When they reached the end of the line of stones, Claudius was surprised to see a staircase spiraling down into the water. He followed his sister down into the dark, carefully still matching her steps. At the bottom of the stairs, he found himself in a vast, glass room, the dark blue of the lake stretching around him. Elena stood beside a huge basket woven of lake reeds, holding the lid. She gestured with her shoulder and he climbed into the basket. She laid the cover on top and he found himself in darkness.
With his finger, he made a small hole in the reeds, just large enough for his eye, and peered out. The room was sparsely furnished. The basket, a rocking chair with a pile of blankets beside it. His sister rocked gently, sewing the blankets. As she rocked she began to sing.
She sang about her journey there.

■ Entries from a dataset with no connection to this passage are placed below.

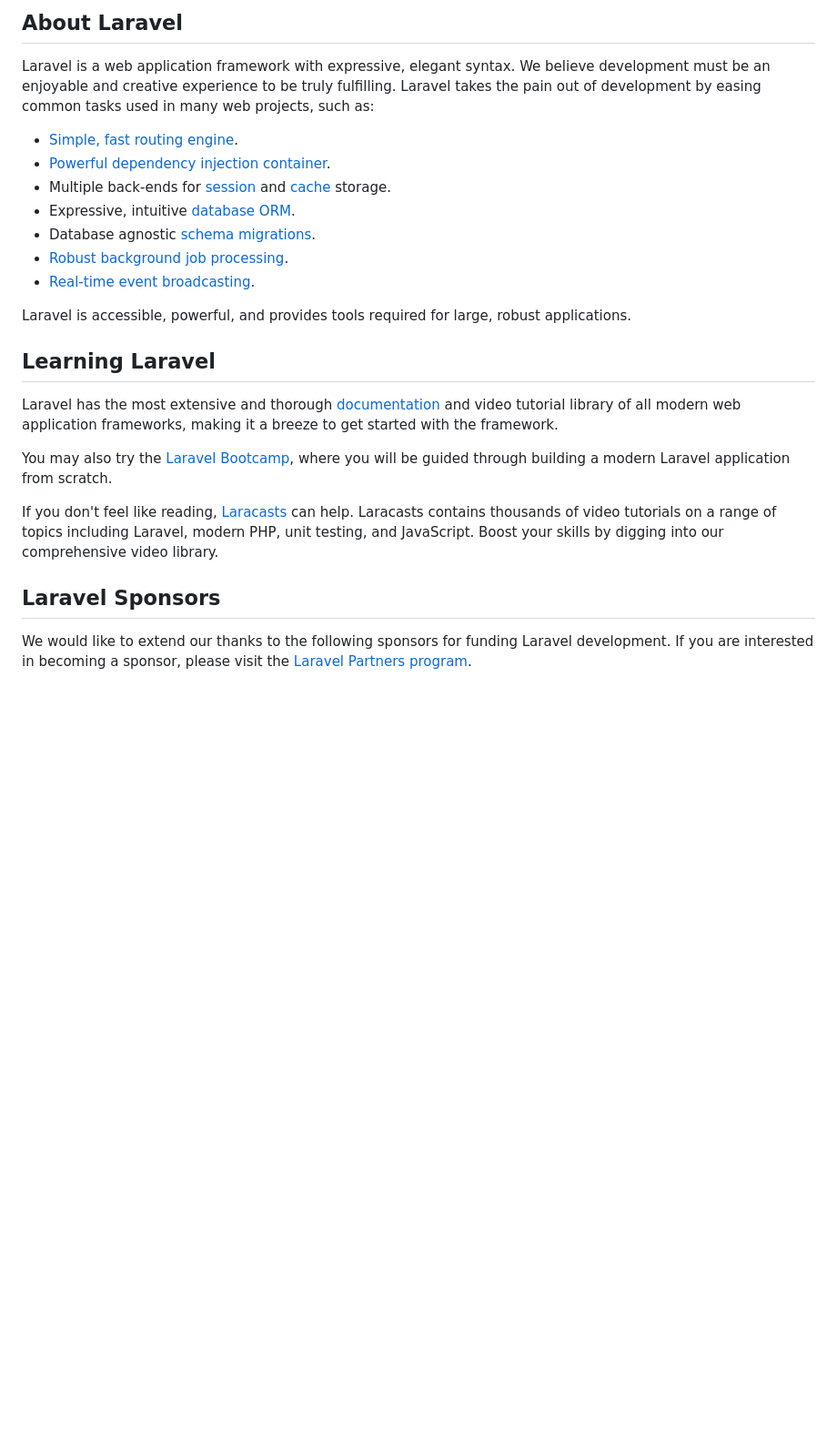
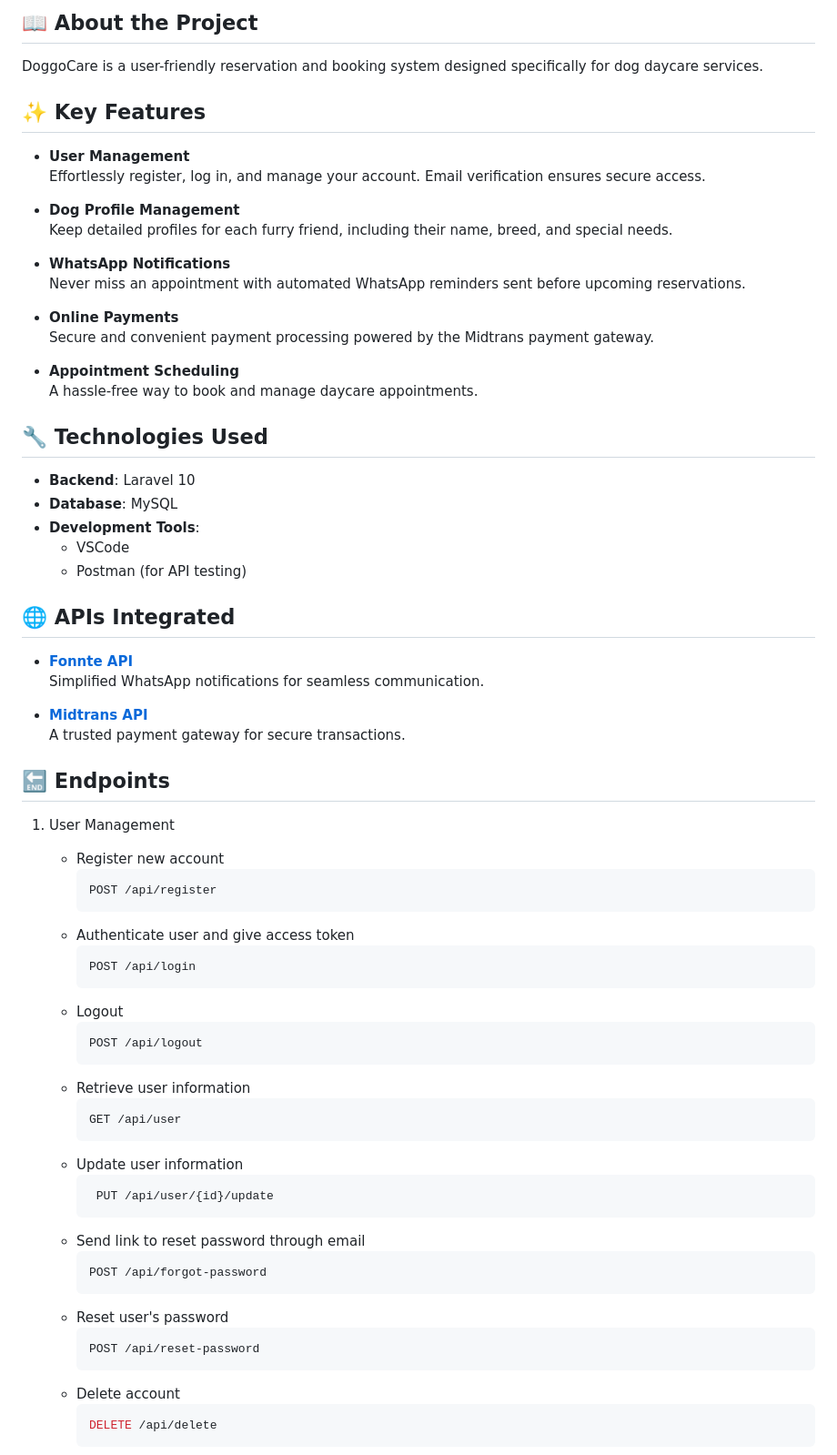
Before and after one commit to Evelynboswell/Pet-DayCare-API, a Markdown page: README.md, the part around one of its changes. Shown at 91% size. GitHub-like rendering; blank space fills up the shorter version.

````diff
--- a/README.md
+++ b/README.md
@@ -9,26 +4,74 @@
 
-## About Laravel
+## 📖 About the Project
 
-Laravel is a web application framework with expressive, elegant syntax. We believe development must be an enjoyable and creative experience to be truly fulfilling. Laravel takes the pain out of development by easing common tasks used in many web projects, such as:
+DoggoCare is a user-friendly reservation and booking system designed specifically for dog daycare services.
 
-- [Simple, fast routing engine](https://laravel.com/docs/routing).
-- [Powerful dependency injection container](https://laravel.com/docs/container).
-- Multiple back-ends for [session](https://laravel.com/docs/session) and [cache](https://laravel.com/docs/cache) storage.
-- Expressive, intuitive [database ORM](https://laravel.com/docs/eloquent).
-- Database agnostic [schema migrations](https://laravel.com/docs/migrations).
-- [Robust background job processing](https://laravel.com/docs/queues).
-- [Real-time event broadcasting](https://laravel.com/docs/broadcasting).
+## ✨ Key Features
 
-Laravel is accessible, powerful, and provides tools required for large, robust applications.
+- **User Management**
+  Effortlessly register, log in, and manage your account. Email verification ensures secure access.
 
-## Learning Laravel
+- **Dog Profile Management**
+  Keep detailed profiles for each furry friend, including their name, breed, and special needs.
 
-Laravel has the most extensive and thorough [documentation](https://laravel.com/docs) and video tutorial library of all modern web application frameworks, making it a breeze to get started with the framework.
+- **WhatsApp Notifications**
+  Never miss an appointment with automated WhatsApp reminders sent before upcoming reservations.
 
-You may also try the [Laravel Bootcamp](https://bootcamp.laravel.com), where you will be guided through building a modern Laravel application from scratch.
+- **Online Payments**
+  Secure and convenient payment processing powered by the Midtrans payment gateway.
 
-If you don't feel like reading, [Laracasts](https://laracasts.com) can help. Laracasts contains thousands of video tutorials on a range of topics including Laravel, modern PHP, unit testing, and JavaScript. Boost your skills by digging into our comprehensive video library.
+- **Appointment Scheduling**
+  A hassle-free way to book and manage daycare appointments.
 
-## Laravel Sponsors
+## 🔧 Technologies Used
 
-We would like to extend our thanks to the following sponsors for funding Laravel development. If you are interested in becoming a sponsor, please visit the [Laravel Partners program](https://partners.laravel.com).
+- **Backend**: Laravel 10
+- **Database**: MySQL
+- **Development Tools**:
+  - VSCode
+  - Postman (for API testing)
+
+## 🌐 APIs Integrated
+
+- **[Fonnte API](https://fonnte.com)**
+  Simplified WhatsApp notifications for seamless communication.
+
+- **[Midtrans API](https://midtrans.com)**
+  A trusted payment gateway for secure transactions.
+
+## 🔚 Endpoints
+1. User Management
+    - Register new account
+      ```bash
+      POST /api/register
+      ```
+    - Authenticate user and give access token
+      ```bash
+      POST /api/login
+      ```
+    - Logout
+      ```bash
+      POST /api/logout
+      ```
+    - Retrieve user information
+      ```bash
+      GET /api/user
+      ```
+    - Update user information
+      ```bash
+       PUT /api/user/{id}/update
+      ```
+    - Send link to reset password through email
+      ```bash
+      POST /api/forgot-password
+      ```
+    - Reset user's password
+      ```bash
+      POST /api/reset-password
+      ```
+    - Delete account
+      ```bash
+      DELETE /api/delete
+      ```
+
+
````
Also changed, not shown: other parts of README.md (+96 -7 lines).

How the white horse had grown a fish’s tail and dove deep into the river through their village. How it had drawn the carriage most of that night until it had come to the vast lake and she had seen, not far from shore, a tall glass castle. Her new home. And how she had met her king, a man she had immediately fallen in love with, who treated her like a queen when the moon was high. And how, when the moon set, she found herself in this glass bowl with almost nothing, while her husband swam around and around outside.
Claudius saw then, beyond her, beyond the glass walls, a great shape, as she had said, circling her home. The form was immense and shadowy, and it moved like a predator.
And he heard it singing back to her. Heard it! He felt it, vibrating through the walls, through the floor, through the basket, through his bones. It sounded angry.
He watched as Elena calmly laid aside her sewing and walked to the glass wall closest to the great underwater beast. She lay one hand on the glass and sang again, and Claudius knew that this song was not for him.
He watched and listened as Elena and the king sang to each other then, a strange duet with words, without words, with an intensity of sound that hummed through Claudius’s body like a lullaby. After a while, Claudius grew weary and slept.
And, as always, when he awoke, the moon was high. The glass bowl had been transformed into a castle, and his sister was transfigured, her dress glittering with jewels, her husband charming and welcoming. They laughed and feasted and gazed out over the star-dappled water.
As the moon set, the king, as his brothers had before him, gave Claudius supplies for his journey, and gave him a ring, twisted from scales.
“If you need my help,” he promised, “twist this ring on your finger and call me and I will come. Once.”
Then he pointed the way back to shore. “Once the moon sets, stay away from the water, for I will not know you. Follow the shoreline for three days and you will find what you have been searching for. I wish you luck.”
Claudius turned his back on the castle and made his way to shore.